birdpurse

Wet felted bird houses, two ways: They are are fun to make, just use some wool fiber with a waterproof form such as a balloon to shape your bird house. If you don’t have any fiber on hand, you can use some wool yarn to knit a bird house to wet felt using this free Ravelry pattern.

birdhouse

We’d be remiss if we didn’t mention  felted ornaments on this list! You can use a small amount of wool fiber to easily create round ornaments using wet felting techniques. For bonus points, you can embellish your ornaments with – you guessed it – needle felting! Needle felting is another technique which comes in handy when making decorations for your holiday tree, and we’ve got plenty of suggestions for you on our Needle Felting pin board.

ornaments

For your discerning fiber friends, a nuno felted scarf or wrap is sure to be a well-loved gift.  Nuno felting is a fascinating process which fuses fibers and lightweight fabrics such as silk or nylon together using wet felting techniques. If you are new to nuno, we have found a step-by-step tutorial on this blog to help get you started!

nunoscarves

May your holidays be crafty, festive, and most of all….stress free!

All the best,

Chris, Nancy, and the entire Woolery team

Warping at Warp Speed

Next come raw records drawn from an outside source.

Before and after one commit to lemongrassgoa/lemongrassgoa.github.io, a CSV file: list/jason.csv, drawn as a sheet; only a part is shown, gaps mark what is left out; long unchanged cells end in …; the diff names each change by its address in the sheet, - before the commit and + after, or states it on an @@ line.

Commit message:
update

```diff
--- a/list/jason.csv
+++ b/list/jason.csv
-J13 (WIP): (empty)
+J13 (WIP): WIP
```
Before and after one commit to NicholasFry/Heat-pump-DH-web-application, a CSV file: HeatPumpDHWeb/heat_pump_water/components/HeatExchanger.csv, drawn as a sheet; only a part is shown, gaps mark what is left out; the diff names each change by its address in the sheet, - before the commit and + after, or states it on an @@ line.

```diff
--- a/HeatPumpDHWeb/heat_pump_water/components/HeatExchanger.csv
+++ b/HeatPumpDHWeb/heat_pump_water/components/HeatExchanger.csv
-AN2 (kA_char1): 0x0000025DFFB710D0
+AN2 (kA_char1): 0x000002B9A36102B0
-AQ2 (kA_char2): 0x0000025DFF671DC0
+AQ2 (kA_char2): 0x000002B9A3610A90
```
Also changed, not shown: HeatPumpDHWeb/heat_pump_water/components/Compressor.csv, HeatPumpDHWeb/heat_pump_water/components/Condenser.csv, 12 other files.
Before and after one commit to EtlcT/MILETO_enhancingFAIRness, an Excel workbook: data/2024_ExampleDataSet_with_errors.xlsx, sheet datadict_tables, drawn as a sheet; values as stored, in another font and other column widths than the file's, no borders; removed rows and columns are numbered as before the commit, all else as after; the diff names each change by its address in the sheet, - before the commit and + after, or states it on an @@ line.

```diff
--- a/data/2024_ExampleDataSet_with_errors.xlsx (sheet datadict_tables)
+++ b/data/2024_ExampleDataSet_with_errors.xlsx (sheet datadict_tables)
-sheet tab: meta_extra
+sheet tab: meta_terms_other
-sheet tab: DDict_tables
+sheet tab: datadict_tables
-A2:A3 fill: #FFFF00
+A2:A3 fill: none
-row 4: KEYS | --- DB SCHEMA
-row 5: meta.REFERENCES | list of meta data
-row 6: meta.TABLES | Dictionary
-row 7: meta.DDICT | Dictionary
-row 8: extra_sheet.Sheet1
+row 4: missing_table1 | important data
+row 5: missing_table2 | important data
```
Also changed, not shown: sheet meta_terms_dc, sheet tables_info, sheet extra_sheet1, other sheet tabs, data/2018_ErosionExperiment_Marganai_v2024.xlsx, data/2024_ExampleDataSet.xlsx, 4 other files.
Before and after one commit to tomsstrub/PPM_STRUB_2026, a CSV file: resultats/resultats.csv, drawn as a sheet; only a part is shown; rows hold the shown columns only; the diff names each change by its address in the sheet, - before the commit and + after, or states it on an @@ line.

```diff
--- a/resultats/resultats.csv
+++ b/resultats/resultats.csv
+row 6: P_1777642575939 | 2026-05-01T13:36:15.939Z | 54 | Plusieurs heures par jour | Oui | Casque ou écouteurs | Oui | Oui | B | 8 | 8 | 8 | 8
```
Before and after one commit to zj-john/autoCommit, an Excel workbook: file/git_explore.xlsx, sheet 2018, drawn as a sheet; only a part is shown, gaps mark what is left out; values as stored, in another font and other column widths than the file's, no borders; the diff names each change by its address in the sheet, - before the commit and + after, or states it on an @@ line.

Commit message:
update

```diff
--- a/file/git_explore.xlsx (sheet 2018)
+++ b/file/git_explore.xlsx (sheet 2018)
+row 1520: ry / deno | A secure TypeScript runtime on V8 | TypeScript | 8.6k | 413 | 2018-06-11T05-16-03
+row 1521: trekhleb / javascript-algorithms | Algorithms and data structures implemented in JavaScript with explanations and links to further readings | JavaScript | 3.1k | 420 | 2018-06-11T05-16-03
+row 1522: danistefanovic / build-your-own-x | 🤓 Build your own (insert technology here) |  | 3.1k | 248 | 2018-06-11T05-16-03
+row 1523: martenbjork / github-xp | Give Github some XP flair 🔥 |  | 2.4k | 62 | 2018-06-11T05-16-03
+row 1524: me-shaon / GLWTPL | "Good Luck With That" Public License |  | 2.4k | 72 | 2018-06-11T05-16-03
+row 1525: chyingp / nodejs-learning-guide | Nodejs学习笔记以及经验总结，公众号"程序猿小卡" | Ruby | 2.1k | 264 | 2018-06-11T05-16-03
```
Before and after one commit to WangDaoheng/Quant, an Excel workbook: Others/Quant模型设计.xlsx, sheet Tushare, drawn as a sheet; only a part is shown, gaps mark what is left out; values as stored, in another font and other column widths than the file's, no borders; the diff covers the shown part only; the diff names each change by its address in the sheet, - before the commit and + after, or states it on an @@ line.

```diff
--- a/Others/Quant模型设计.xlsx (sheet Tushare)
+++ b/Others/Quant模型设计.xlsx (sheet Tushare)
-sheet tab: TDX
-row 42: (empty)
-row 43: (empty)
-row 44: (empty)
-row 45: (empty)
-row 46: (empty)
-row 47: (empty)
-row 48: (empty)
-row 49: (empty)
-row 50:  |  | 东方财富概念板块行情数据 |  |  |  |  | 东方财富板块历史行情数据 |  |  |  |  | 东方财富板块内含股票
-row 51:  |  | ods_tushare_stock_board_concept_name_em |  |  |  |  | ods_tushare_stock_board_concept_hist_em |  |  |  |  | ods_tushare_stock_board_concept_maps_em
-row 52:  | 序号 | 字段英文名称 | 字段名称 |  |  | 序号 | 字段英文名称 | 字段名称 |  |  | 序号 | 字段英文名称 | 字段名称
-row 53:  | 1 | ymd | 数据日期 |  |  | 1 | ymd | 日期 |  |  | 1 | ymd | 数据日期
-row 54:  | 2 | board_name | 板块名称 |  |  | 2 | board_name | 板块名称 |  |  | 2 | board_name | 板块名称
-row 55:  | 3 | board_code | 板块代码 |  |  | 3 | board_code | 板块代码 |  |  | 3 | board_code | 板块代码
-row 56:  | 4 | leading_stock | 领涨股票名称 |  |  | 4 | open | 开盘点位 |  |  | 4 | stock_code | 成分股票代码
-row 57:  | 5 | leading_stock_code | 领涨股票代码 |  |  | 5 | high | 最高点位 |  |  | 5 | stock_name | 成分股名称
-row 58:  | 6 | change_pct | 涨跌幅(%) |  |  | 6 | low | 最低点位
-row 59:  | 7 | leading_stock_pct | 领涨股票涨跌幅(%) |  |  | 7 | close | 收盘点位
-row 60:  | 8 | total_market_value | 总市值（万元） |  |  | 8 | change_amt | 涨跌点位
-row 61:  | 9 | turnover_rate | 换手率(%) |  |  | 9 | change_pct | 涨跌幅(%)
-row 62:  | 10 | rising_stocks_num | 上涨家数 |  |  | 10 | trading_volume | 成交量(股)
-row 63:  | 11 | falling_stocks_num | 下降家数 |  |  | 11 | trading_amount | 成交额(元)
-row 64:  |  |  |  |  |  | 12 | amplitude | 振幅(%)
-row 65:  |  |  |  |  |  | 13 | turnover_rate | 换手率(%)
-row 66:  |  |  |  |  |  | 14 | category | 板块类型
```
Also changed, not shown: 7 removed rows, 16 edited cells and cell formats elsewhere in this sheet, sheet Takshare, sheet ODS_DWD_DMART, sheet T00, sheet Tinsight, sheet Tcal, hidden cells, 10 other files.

Any rigid heddle loom, table loom or floor loom requires warping, the purpose of which is to measure your warp threads and align them so that they do not get tangled and can be easily threaded on the loom. Newer weavers may still be intimidated with this process, but fear not! We are here to help you master the ins and outs of warping your loom – it’s as easy as 1-2-3!warpingFirst, let’s get to know your warping board a little bit better. It’s important to know the distance across the board and between pegs, as our resident weaving instructor Nancy Reid demonstrates in the video below; having this information will help you plan the best path for your warp. You’ll begin with a leader thread which is a different color from your warp – any smooth, sturdy yarn will do! The leader allows you to easily lay out your warp, and should you find you’re missing a warp end, leaving your leader on the board will ensure you can create more warp ends of the same length. You may notice that the above video mentions creating a “cross” when laying out the warp. This is a vital step which not only helps you avoid a tangled mess, it will help with tension issues, too! It’s important to note that you will be following the leader as you lay out your warp on the board, with the exception of when it’s time to create the cross. Since this can be a little tricky for beginners, we filmed a short video demonstrating how and where to create this cross: At last, it’s time to remove the warp! An important detail to keep in mind is that the cross will need to be secured before the warp is removed. In the video below, Nancy demonstrates an easy way to get your cross secured before removing the warp, along with her tried-and-true method for safely removing the warp by making a chain of loops similar to a crochet chain. This chain will keep your warp nice and tidy til it comes time to use it.  Keep in mind, you’ll want to make sure you have a block of time that will be free of interruptions, because you get started, it’s best to thread it completely through the reed before you take your next break. Before you know it, you’ll be warping at warp speed! All the best, Chris, Nancy, and the entire Woolery team